My Papabili List as of January 2011 — Sean T.
I based it on the assumption of this article, that the next Pope maybe ‘Non-Curial, with Clean Hands’. I also based a few candidates on the assumption they may be age 75+ at the next conclave. This List takes into account the November 20, 2010 Consistory.
To the best of my knowledge, none of them are Curialists (or Prefects/Presidents of Curial Departments). Out of 10, 3 were created Cardinals by John Paul II while the other 7 are made cardinals by Pope Benedict XVI. The list gives the ages of the Cardinals (as of 2011) and country of origin/ethnicity.
- Oscar Maradiaga, 69, Honduras
- Odilo Scherer, 62, German ethnicity, Brazil
- Philippe Barbarin, 61, Moroccan-Born, France
- Angelo Bagnasco, 68, Italy. Archbishop of Genoa
- Jorge Urosa, 69, Venezuela
- Lluis Sistach, 74, Spain
- John Njue, 67, Kenya
- Raul Chiriboga, 77, Ecuador
- Stanislaw Dziwisz, 72, Poland
- Jose Policarpo, 75, Portugal
1), 3) & 10) are made Cardinals by Pope JPII and the others BXVI, so for the other 7, it will be the 1st time they will be in a conclave. Policarpo is last on my list because of recent remarks about Catholic women marrying Muslim men, which are rather controversial. So far, other Cardinals (apart from Maradiaga) are ‘clean’ and don’t have ill remarks, as far as I know.
2) an interesting part of Scherer is he is a member of the Pontifical Council for Promoting the New Evangelisation, a very new Vatican body created by BXVI. It is tasked with re-evangelising traditionally Catholic countries that are experiencing secularisation (such as the traditional European countries). For a Brazilian Cardinal with German roots to be in this Council is rather interesting. Of the 10 Papabili, he is the only Cardinal who is a member of this Council. If he becomes Pope, he will be the 1st Latin American Pope overseeing a declining European flock, and will try to stem the decline. When Pope Benedict was elected, he may have been a last-ditch defense against secularism in Europe. Cardinal Scherer will be best positioned since he is white, of European ancestry, and from the Global South of Latin America.
4), my only Italian choice, is someone nobody will see as papabile.
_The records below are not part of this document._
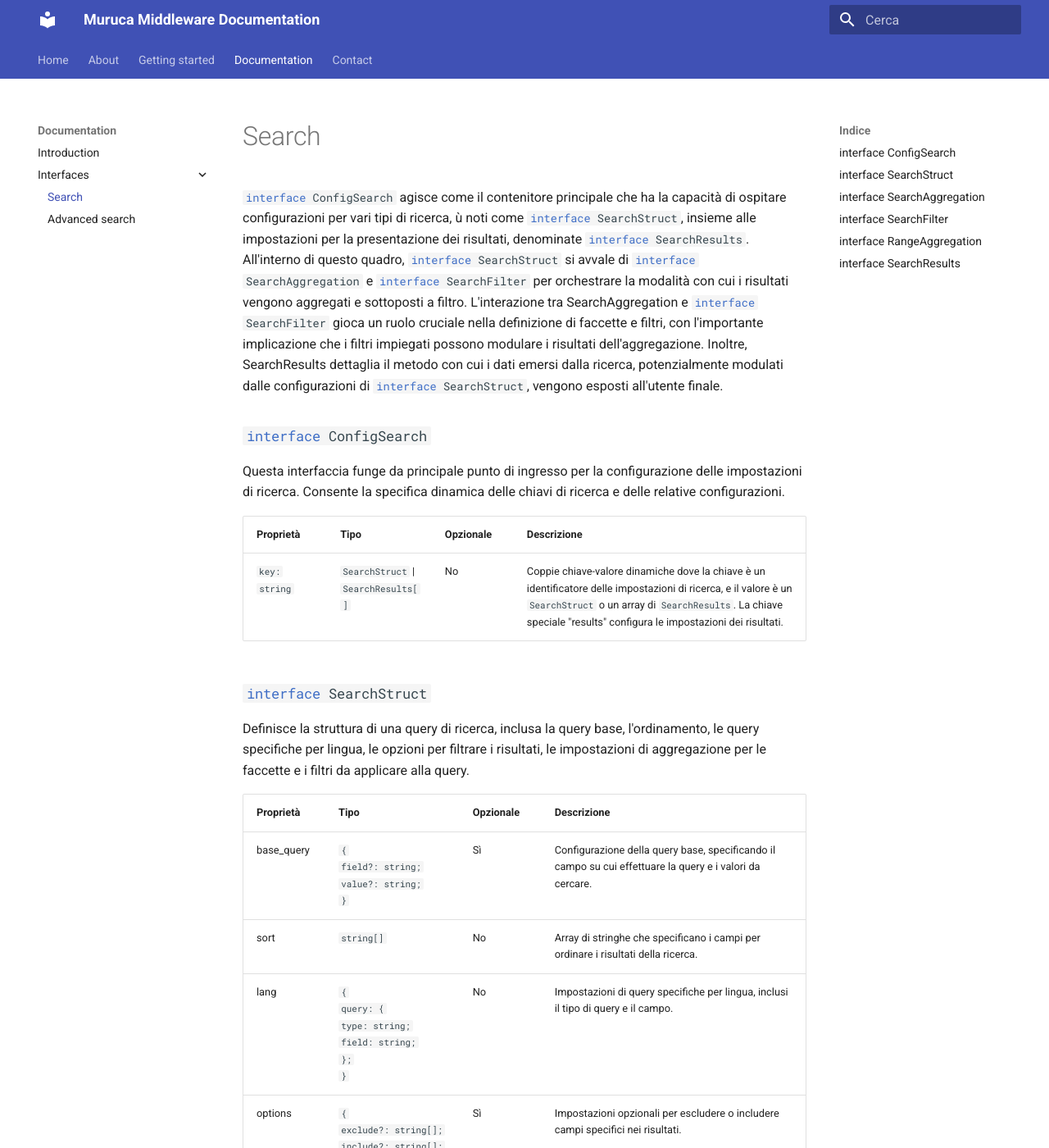
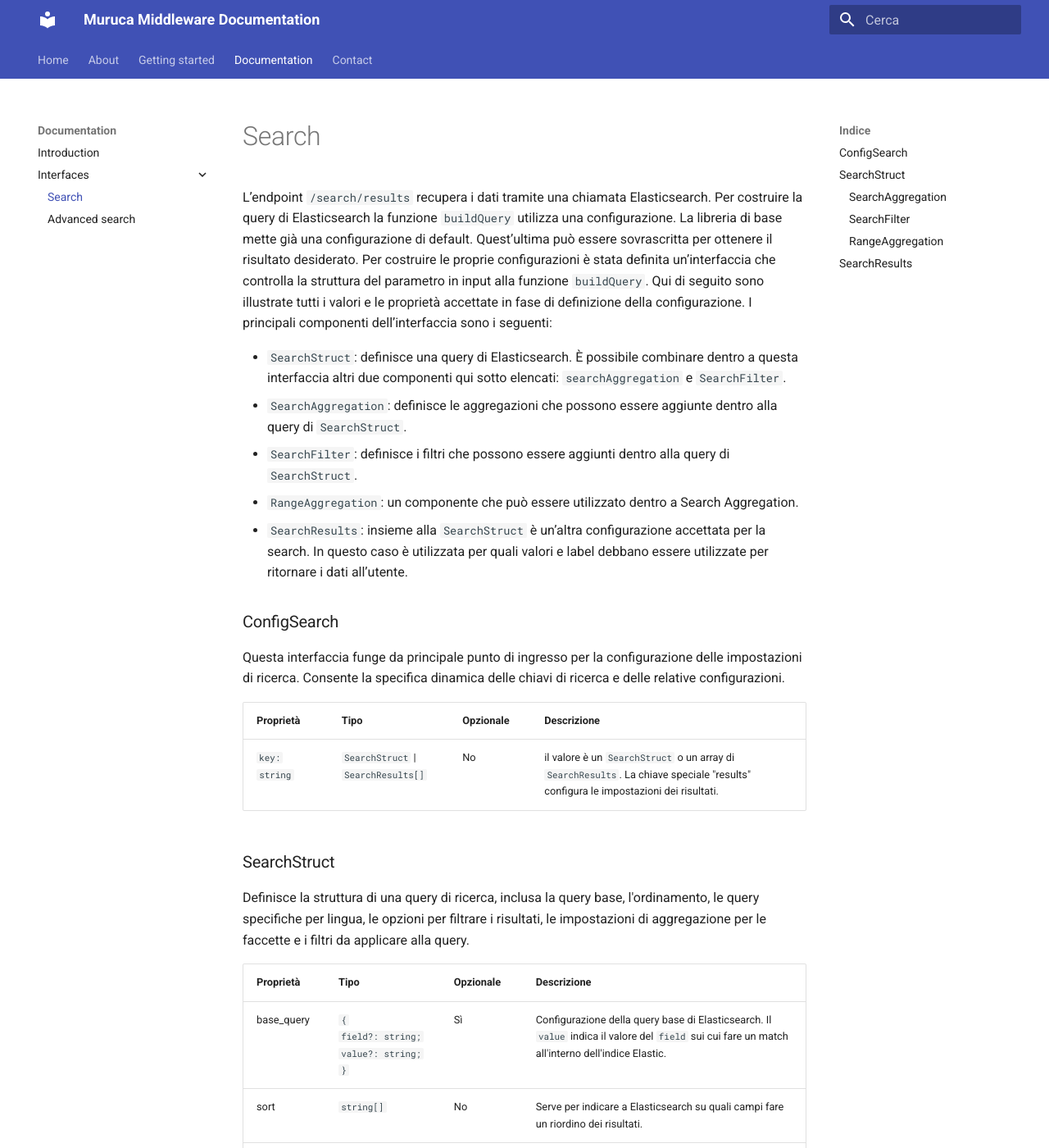
Before and after one commit to AlessandroBertozzi/mdw-documentation, an MkDocs documentation site: the page built from docs/interfaces/search.md, in a window 1280 px wide and 1400 px high. Shown: the whole window at 82% size. Built offline with MkDocs 1.6.1 and Material for MkDocs 9.7.7, drawn with Linux system fonts in a browser that asks for light colours; some of the changed text lies outside the part shown.

Commit message:
update search text

```diff
--- a/docs/interfaces/search.md
+++ b/docs/interfaces/search.md
@@ -1,52 +1,56 @@
 
-`#!typescript interface ConfigSearch` agisce come il contenitore principale che ha la capacità di ospitare configurazioni per vari tipi di ricerca, ù
-noti come `#!typescript interface SearchStruct`, insieme alle impostazioni per la presentazione dei risultati, denominate `#!typescript interface SearchResults`.
-All'interno di questo quadro, `#!typescript interface SearchStruct` si avvale di `#!typescript interface SearchAggregation` e `#!typescript interface SearchFilter` per orchestrare la modalità con cui i risultati vengono aggregati e
-sottoposti a filtro. L'interazione tra SearchAggregation e `#!typescript interface SearchFilter` gioca un ruolo cruciale nella definizione di faccette e filtri, con l'importante
-implicazione che i filtri impiegati possono modulare i risultati dell'aggregazione. Inoltre, SearchResults dettaglia il metodo con cui i dati emersi dalla ricerca,
-potenzialmente modulati dalle configurazioni di `#!typescript interface SearchStruct`, vengono esposti all'utente finale.
+L’endpoint `/search/results` recupera i dati tramite una chiamata Elasticsearch. Per costruire la query di Elasticsearch la funzione `buildQuery`  utilizza una configurazione. La libreria di base mette già una configurazione di default. Quest’ultima può essere sovrascritta per ottenere il risultato desiderato. Per costruire le proprie configurazioni è stata definita un’interfaccia che controlla la struttura del parametro in input alla  funzione `buildQuery`. Qui di seguito sono illustrate tutti i valori e le proprietà accettate in fase di definizione della configurazione.
+I principali componenti dell’interfaccia sono i seguenti:
 
+* `SearchStruct`: definisce una query di Elasticsearch. È possibile combinare dentro a questa interfaccia altri due componenti qui sotto elencati: `searchAggregation` e `SearchFilter`.
+* `SearchAggregation`: definisce le aggregazioni che possono essere aggiunte dentro alla query di `SearchStruct`.
+* `SearchFilter`: definisce i filtri che possono essere aggiunti dentro alla query di `SearchStruct`.
+* `RangeAggregation`: un componente che può essere utilizzato dentro a Search Aggregation.
+* `SearchResults`: insieme alla `SearchStruct` è un’altra configurazione accettata per la search. In questo caso è utilizzata per quali valori e label debbano essere utilizzate per ritornare i dati all’utente.
 
-###  `#!typescript interface ConfigSearch`
+###  ConfigSearch
 
 Questa interfaccia funge da principale punto di ingresso per la configurazione delle impostazioni di ricerca. Consente la specifica dinamica delle chiavi di ricerca e delle relative configurazioni.
 
 
-| Proprietà     | Tipo                                | Opzionale | Descrizione                                                                                                                                                                                                                           |
-|---------------|-------------------------------------|-----------|---------------------------------------------------------------------------------------------------------------------------------------------------------------------------------------------------------------------------------------|
-| `key: string` | `SearchStruct` \| `SearchResults[]` | No        | Coppie chiave-valore dinamiche dove la chiave è un identificatore delle impostazioni di ricerca, e il valore è un `SearchStruct` o un array di `SearchResults`. La chiave speciale "results" configura le impostazioni dei risultati. |
+| Proprietà     | Tipo                                | Opzionale | Descrizione                                                                                                                        |
+|---------------|-------------------------------------|-----------|------------------------------------------------------------------------------------------------------------------------------------|
+| `key: string` | `SearchStruct` \| `SearchResults[]` | No        | il valore è un `SearchStruct` o un array di `SearchResults`. La chiave speciale "results" configura le impostazioni dei risultati. |
 
-###  `#!typescript interface SearchStruct`
+###  SearchStruct
 
 Definisce la struttura di una query di ricerca, inclusa la query base, l'ordinamento, le query specifiche per lingua, le opzioni per filtrare i risultati, le impostazioni di aggregazione per le faccette e i filtri da applicare alla query.
 
 
-| Proprietà   | Tipo                                                                                                      | Opzionale | Descrizione                                                                                                           |
-|-------------|-----------------------------------------------------------------------------------------------------------|-----------|-----------------------------------------------------------------------------------------------------------------------|
-| base_query  | `{`<br/> `field?: string;` <br/> `value?: string;` <br/> `}`                                              | Sì        | Configurazione della query base, specificando il campo su cui effettuare la query e i valori da cercare.              |
-| sort        | `string[]`                                                                                                | No        | Array di stringhe che specificano i campi per ordinare i risultati della ricerca.                                     |
-| lang        | `{` <br/> `query: {` <br/> `type: string;` <br/> `field: string;` <br/> `};` <br/> `}`                    | No        | Impostazioni di query specifiche per lingua, inclusi il tipo di query e il campo.                                     |
-| options     | `{` <br/> `exclude?: string[];` <br/> `include?: string[];` <br/> `}`                                     | Sì        | Impostazioni opzionali per escludere o includere campi specifici nei risultati.                                       |
-| facets-aggs | `{` <br/> `type: 'obj';` <br/> `aggregations: {` <br/> `[key: string]: SearchAggregation;` `};` <br/> `}` | No        | Impostazioni di aggregazione per le faccette, con un tipo 'obj' e coppie chiave-valore dinamiche per le aggregazioni. |
-| filters     | `{` <br/> `[key: string]: SearchFilter;` <br/> `}`                                                        | No        | Filtri da applicare alla query di ricerca, con coppie chiave-valore dinamiche.                                        |
+| Proprietà   | Tipo                                                                                                   | Opzionale | Descrizione                                                                                                                                      |
+|-------------|--------------------------------------------------------------------------------------------------------|-----------|--------------------------------------------------------------------------------------------------------------------------------------------------|
+| base_query  | `{`<br/> `field?: string;` <br/> `value?: string;` <br/> `}`                                           | Sì        | Configurazione della query base di Elasticsearch. Il `value` indica il valore del `field` sui cui fare un match all'interno dell'indice Elastic. |
+| sort        | `string[]`                                                                                             | No        | Serve per indicare a Elasticsearch su quali campi fare un riordino dei risultati.                                                                |
+| lang        | `{` <br/> `query: {` <br/> `type: string;` <br/> `field: string;` <br/> `};}`                          | No        | ...                                                                                                                                              |
+| options     | `{` <br/> `exclude?: string[];` <br/> `include?: string[];` <br/> `}`                                  | Sì        | Impostazioni opzionali per escludere o includere campi specifici nel risultato.                                                                  |
+| facets-aggs | `{` <br/> `type: 'obj';` <br/> `aggregations: {` <br/> `[key: string]:` <br/>  `SearchAggregation;};}` | No        | Serve per definire come Elasticsearch deve gestire le aggregazione dei dati ritornati.                                                           |
+| filters     | `{` <br/> `[key: string]: SearchFilter;` <br/> `}`                                                     | No        | Filtri da applicare alla query Elasticsearch.                                                                                                    |
 
-###  `#!typescript interface SearchAggregation`
 
-| Proprietà        | Tipo                                                           | Opzionale | Descrizione                                                                                                       |
-|------------------|----------------------------------------------------------------|-----------|-------------------------------------------------------------------------------------------------------------------|
-| nested           | `boolean`                                                      | No        | Indica se l'aggregazione è fatta su un campo nidificato.                                                          |
-| nestedFields     | `string[]`                                                     | Sì        | Elenca i campi genitore di un campo nidificato, applicabile solo se nested è true.                                |
-| search           | `string`                                                       | No        | Il campo da utilizzare per l'aggregazione.                                                                        |
-| title            | `string`                                                       | No        | Il campo da visualizzare come etichetta per l'aggregazione.                                                       |
-| sort             | `term`                                                         | Sì        | Ordinamento opzionale per i termini dell'aggregazione, impostato su 'term' per un ordinamento alfabetico.         |
-| sortValues       | `string[]`                                                     | Sì        | Ordinamento manuale per le faccette, specificato come un array di stringhe.                                       |
-| innerFilterField | `string[]`                                                     | Sì        | Campi utilizzati per la ricerca all'interno di una faccetta, applicabile per filtraggi di faccette più complessi. |
-| generalFilter    | `{` <br/> `fields: string[];` <br/> `value: string;` <br/> `}` | Sì        | Filtro generale applicato all'aggregazione, specificando i campi su cui filtrare e il valore del filtro.          |
-| extra            | `{` <br/> `[key: string]:` <br/> `string;` <br/>  `}`          | Sì        | Oggetto contenente proprietà extra da includere nella risposta, definite come coppie chiave-valore.               |
-| ranges           | `RangeAggregation[]`                                           | Sì        | Definisce un insieme di intervalli per le aggregazioni, ognuno specificato da un valore di inizio e fine.         |
-| global           | `boolean`                                                      | Sì        | Indica se l'aggregazione è globale, non basata sulla query corrente.                                              |
 
-###  `#!typescript interface SearchFilter`
+
+####  SearchAggregation
+
+| Proprietà        | Tipo                                                           | Opzionale | Descrizione                                                                                                       | Esempi |
+|------------------|----------------------------------------------------------------|-----------|-------------------------------------------------------------------------------------------------------------------|--------|
+| nested           | `boolean`                                                      | No        | Indica se l'aggregazione è fatta su un campo nidificato.                                                          |        |
+| nestedFields     | `string[]`                                                     | Sì        | Elenca i campi genitore di un campo nidificato, applicabile solo se nested è true.                                |        |
+| search           | `string`                                                       | No        | Il campo da utilizzare per l'aggregazione.                                                                        |        |
+| title            | `string`                                                       | No        | Il campo da visualizzare come etichetta per l'aggregazione.                                                       |        |
+| sort             | `term`                                                         | Sì        | Ordinamento opzionale per i termini dell'aggregazione, impostato su 'term' per un ordinamento alfabetico.         |        |
+| sortValues       | `string[]`                                                     | Sì        | Ordinamento manuale per le faccette, specificato come un array di stringhe.                                       |        |
+| innerFilterField | `string[]`                                                     | Sì        | Campi utilizzati per la ricerca all'interno di una faccetta, applicabile per filtraggi di faccette più complessi. |        |
+| generalFilter    | `{` <br/> `fields: string[];` <br/> `value: string;` <br/> `}` | Sì        | Filtro generale applicato all'aggregazione, specificando i campi su cui filtrare e il valore del filtro.          |        |
+| extra            | `{` <br/> `[key: string]:` <br/> `string;` <br/>  `}`          | Sì        | Oggetto contenente proprietà extra da includere nella risposta, definite come coppie chiave-valore.               |        |
+| ranges           | `RangeAggregation[]`                                           | Sì        | Definisce un insieme di intervalli per le aggregazioni, ognuno specificato da un valore di inizio e fine.         |        |
+| global           | `boolean`                                                      | Sì        | Indica se l'aggregazione è globale, non basata sulla query corrente.                                              |        |
+
+####  SearchFilter
 
 | Proprietà    | Tipo                                        | Opzionale | Descrizione                                                                                                                                 |
 |--------------|---------------------------------------------|-----------|---------------------------------------------------------------------------------------------------------------------------------------------|
@@ -57,14 +61,14 @@
 | nested       | `boolean`                                   | Sì        | Indica se il filtro è su un campo nidificato, richiedendo configurazioni aggiuntive per i campi nidificati.                                 |
 | nestedFields | `string[]`                                  | Sì        | Elenca i campi genitore di un campo nidificato, applicabile solo se nested è true.                                                          |
 
-###  `#!typescript interface RangeAggregation`
+####  RangeAggregation
 
 | Proprietà | Tipo     | Opzionale | Descrizione                                             |
 |-----------|----------|-----------|---------------------------------------------------------|
 | from      | `number` | No        | Il valore di inizio dell'intervallo per l'aggregazione. |
 | to        | `number` | No        | Il valore di fine dell'intervallo per l'aggregazione.   |
 
-###  `#!typescript interface SearchResults`
+###  SearchResults
 
 | Proprietà | Tipo                                                                                                | Opzionale | Descrizione                                                                                                                         |
 |-----------|-----------------------------------------------------------------------------------------------------|-----------|-------------------------------------------------------------------------------------------------------------------------------------|
```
But his background is interesting. He was made priest by Cardinal Giuseppe Siri, and consecrated bishop by Dionigi Tettamanzi. The Diocese of Genoa is interesting, because it has not produced a Pope before (unlike more famous ones like Venice or Milan).
6) will be 75 soon. He will be involved in World Youth Day this year. Again, he has never participated in a consistory, and his name is obscure. My Spanish choice for Pope.
8) is a Cardinal who is 75+ in age. He will make a ‘Transitional Pope’, or someone like Benedict when elected (though it seems Benedict is not ‘Transitional’ nowadays. I feel bad calling someone ‘Transitional’ but there has to be a better word).
10) – we have not had a Portuguese Pope for a very long time, and like mentioned in other sources he may be someone who bridges the Latin American and European blocs.
And here are the reasons why I bypassed these candidates that are mentioned in your blog:
* Many of the Italian Cardinals appointed at Nov 2010 are now Curialists.
* Leonardo Sandri (Prefect of Oriental Churches), Antonio Llovera (Prefect of Divine Worship/Sacraments), Marc Ouellet (Prefect of Cong. of Bishops), Gianfranco Ravisi (Curialist) and Peter Turkson (President of Pontifical Council for Justice and Peace) are all insiders in the Vatican, so I did not include them.
Of course, it does not mean they may not be considered. In 2005 we have a Curialist (Ratzinger, with 20+ years experience) up against a non-Curialist (Bergoglio). The future conclave may be the same showdown. Although the elections of John Paul I and John Paul II, both non-Curialists, and Paul VI, who used to be a Curialist but not in the 11 years before his election, make me think this time it will likely be a non-Curialist who will become Pope.